When I began meditation in about 1980 it was unusual, a bit hippy and something that generally British people did not do. In reality, and as we have learned, meditation is natural to us all. As infants we spent time just listening and watching the world go by without commentary or opinion - and this is a very good start for people taking up meditation a little later in life. Perhaps we just forgot how to do it.
Religious traditions value contemplation, prayer and stillness and whilst meditation is not a matter of religious practice or belief, it shares some ground with it. For instance, if we go into a church or a location with a spiritual history, there is a palpable atmosphere, a peacefulness we all pick up on immediately. We all sense it, we all respect it - why is that? I like to think that peacefulness can be infectious. The wise say that a single person meditating in a village can influence the atmosphere of that whole environment. When I first heard this I was sceptical. Surely what might be true in India cannot be so in a busy suburban street? But the funny thing is - it does. Maybe infect is not the right word - ‘inspire' might be closer to what happens.
Vida Haus is offering a 10 week course in meditation and philosophy - but what is the ‘philosophy’ element?
It is the vital background of ideas and experience that inform us as to what is taking place when we meditate and how the mind is operating. We learn about ourselves - perhaps discover why we have a negative attitude to something, or why we struggle to get tasks done, or find ourselves constantly buzzing with unhelpful thoughts. If these seem familiar - You are not alone. The philosophy grew from thousands of years of people noting the same things. it is instructive that the texts of the ancients have not changed - nor have they been outdated by modern technology or modern life.
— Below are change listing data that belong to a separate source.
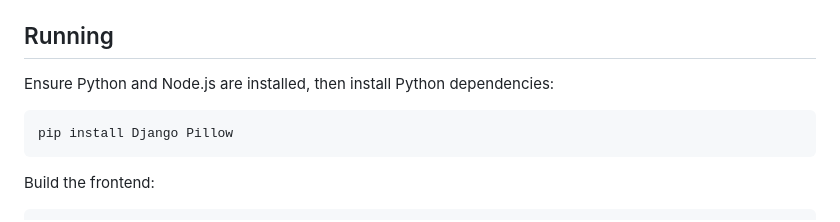
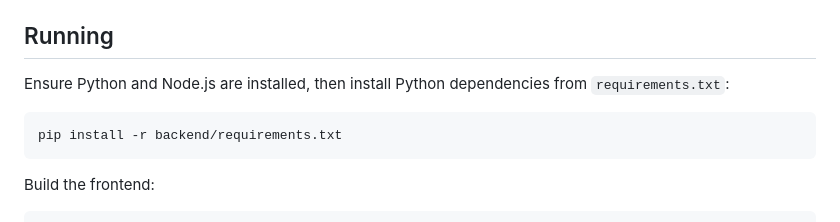
Before and after one commit to MarcMunta/spoonapp_social, a Markdown page: README.md, the part around the change. Drawn GitHub-style.

Commit message:
Update README with installation instructions

````diff
--- a/README.md
+++ b/README.md
@@ -31,10 +31,11 @@ See `frontend/README.md` for setup and build instructions. After building, the
 bundle is placed in `backend/static/js/main.js` and automatically loaded on the home page.
 
 ## Running
-Ensure Python and Node.js are installed, then install Python dependencies:
+Ensure Python and Node.js are installed, then install Python dependencies from
+`requirements.txt`:
 
 ```bash
-pip install Django Pillow
+pip install -r backend/requirements.txt
 ```
 
 Build the frontend:
````
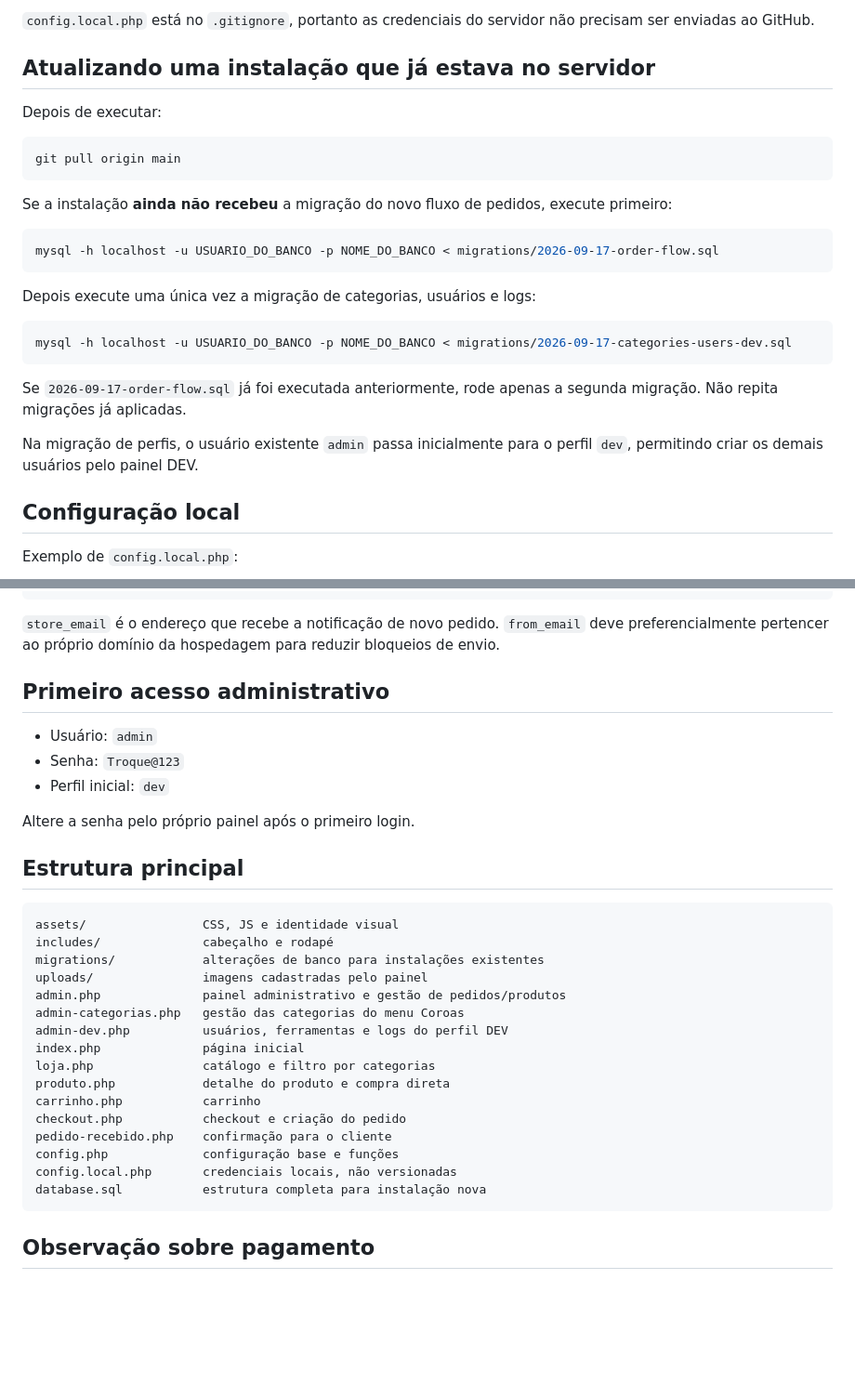
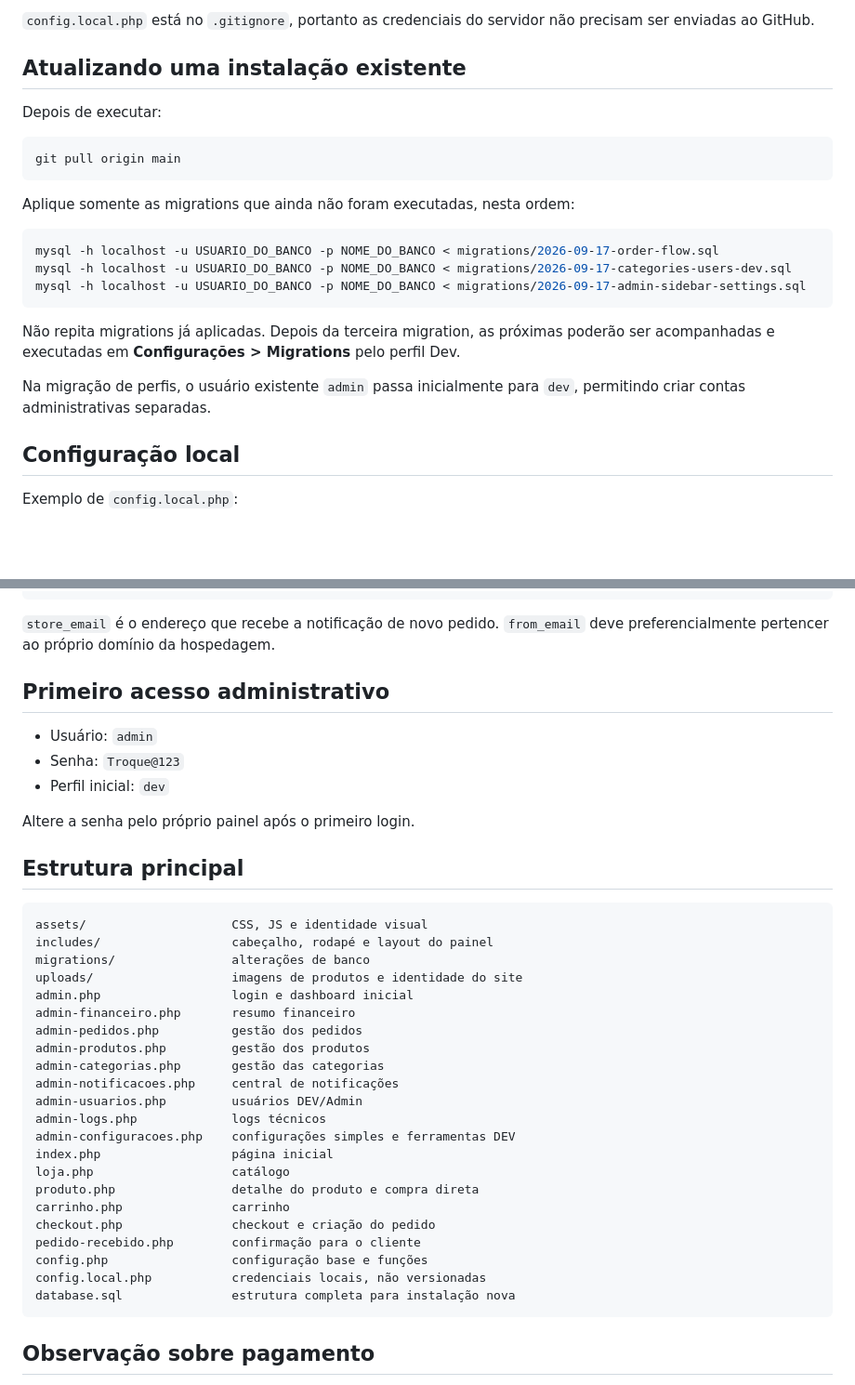
Before and after one commit to MiguelAlmeidaJ/Flora_Camily, a Markdown page: README.md, 2 parts joined by grey strips. Shown at 93% size. GitHub-like rendering; blank space fills up the shorter version.

````diff
--- a/README.md
+++ b/README.md
@@ -86,7 +89,7 @@ Possui tudo que o Admin possui e também acesso a `admin-dev.php`, incluindo:
 
 `config.local.php` está no `.gitignore`, portanto as credenciais do servidor não precisam ser enviadas ao GitHub.
 
-## Atualizando uma instalação que já estava no servidor
+## Atualizando uma instalação existente
 
 Depois de executar:
 
@@ -94,21 +97,17 @@ Depois de executar:
 git pull origin main
 ```
 
-Se a instalação **ainda não recebeu** a migração do novo fluxo de pedidos, execute primeiro:
+Aplique somente as migrations que ainda não foram executadas, nesta ordem:
 
 ```bash
 mysql -h localhost -u USUARIO_DO_BANCO -p NOME_DO_BANCO < migrations/2026-09-17-order-flow.sql
+mysql -h localhost -u USUARIO_DO_BANCO -p NOME_DO_BANCO < migrations/2026-09-17-categories-users-dev.sql
+mysql -h localhost -u USUARIO_DO_BANCO -p NOME_DO_BANCO < migrations/2026-09-17-admin-sidebar-settings.sql
 ```
 
-Depois execute uma única vez a migração de categorias, usuários e logs:
+Não repita migrations já aplicadas. Depois da terceira migration, as próximas poderão ser acompanhadas e executadas em **Configurações > Migrations** pelo perfil Dev.
 
-```bash
-mysql -h localhost -u USUARIO_DO_BANCO -p NOME_DO_BANCO < migrations/2026-09-17-categories-users-dev.sql
-```
-
-Se `2026-09-17-order-flow.sql` já foi executada anteriormente, rode apenas a segunda migração. Não repita migrações já aplicadas.
-
-Na migração de perfis, o usuário existente `admin` passa inicialmente para o perfil `dev`, permitindo criar os demais usuários pelo painel DEV.
+Na migração de perfis, o usuário existente `admin` passa inicialmente para `dev`, permitindo criar contas administrativas separadas.
 
 ## Configuração local
 
@@ -130,7 +129,7 @@ return [
 ];
 ```
 
-`store_email` é o endereço que recebe a notificação de novo pedido. `from_email` deve preferencialmente pertencer ao próprio domínio da hospedagem para reduzir bloqueios de envio.
+`store_email` é o endereço que recebe a notificação de novo pedido. `from_email` deve preferencialmente pertencer ao próprio domínio da hospedagem.
 
 ## Primeiro acesso administrativo
 
@@ -143,22 +142,28 @@ Altere a senha pelo próprio painel após o primeiro login.
 ## Estrutura principal
 
 ```text
-assets/                CSS, JS e identidade visual
-includes/              cabeçalho e rodapé
-migrations/            alterações de banco para instalações existentes
-uploads/               imagens cadastradas pelo painel
-admin.php              painel administrativo e gestão de pedidos/produtos
-admin-categorias.php   gestão das categorias do menu Coroas
-admin-dev.php          usuários, ferramentas e logs do perfil DEV
-index.php              página inicial
-loja.php               catálogo e filtro por categorias
-produto.php            detalhe do produto e compra direta
-carrinho.php           carrinho
-checkout.php           checkout e criação do pedido
-pedido-recebido.php    confirmação para o cliente
-config.php             configuração base e funções
-config.local.php       credenciais locais, não versionadas
-database.sql           estrutura completa para instalação nova
+assets/                    CSS, JS e identidade visual
+includes/                  cabeçalho, rodapé e layout do painel
+migrations/                alterações de banco
+uploads/                   imagens de produtos e identidade do site
+admin.php                  login e dashboard inicial
+admin-financeiro.php       resumo financeiro
+admin-pedidos.php          gestão dos pedidos
+admin-produtos.php         gestão dos produtos
+admin-categorias.php       gestão das categorias
+admin-notificacoes.php     central de notificações
+admin-usuarios.php         usuários DEV/Admin
+admin-logs.php             logs técnicos
+admin-configuracoes.php    configurações simples e ferramentas DEV
+index.php                  página inicial
+loja.php                   catálogo
+produto.php                detalhe do produto e compra direta
+carrinho.php               carrinho
+checkout.php               checkout e criação do pedido
+pedido-recebido.php        confirmação para o cliente
+config.php                 configuração base e funções
+config.local.php           credenciais locais, não versionadas
+database.sql               estrutura completa para instalação nova
 ```
 
 ## Observação sobre pagamento
````
Also changed, not shown: other parts of README.md (+40 -37 lines).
What was observed in Japan and India two thousand years ago turns out to be still true today.
Our first lesson is offered free. It will give you a chance to see what the practice involves (and how simple it is to do, but how tricky to get established!) The ideas we discuss that accompany the practice are based on your own observations - so conversation about our observations is a key element in any group. We will learn quickly that we share a lot more than we think with others.
People who take up the practice are calmer, healthier and more able to deal with life’s ups and downs. The course is an opportunity to find out why - according to a recent journal - 15% of adults in the UK practice some form of spiritual discipline - ranging across prayer, yoga and mindfulness. If these are familiar to you, you have already begun the journey.
I am happy to answer questions if you have any - email me as below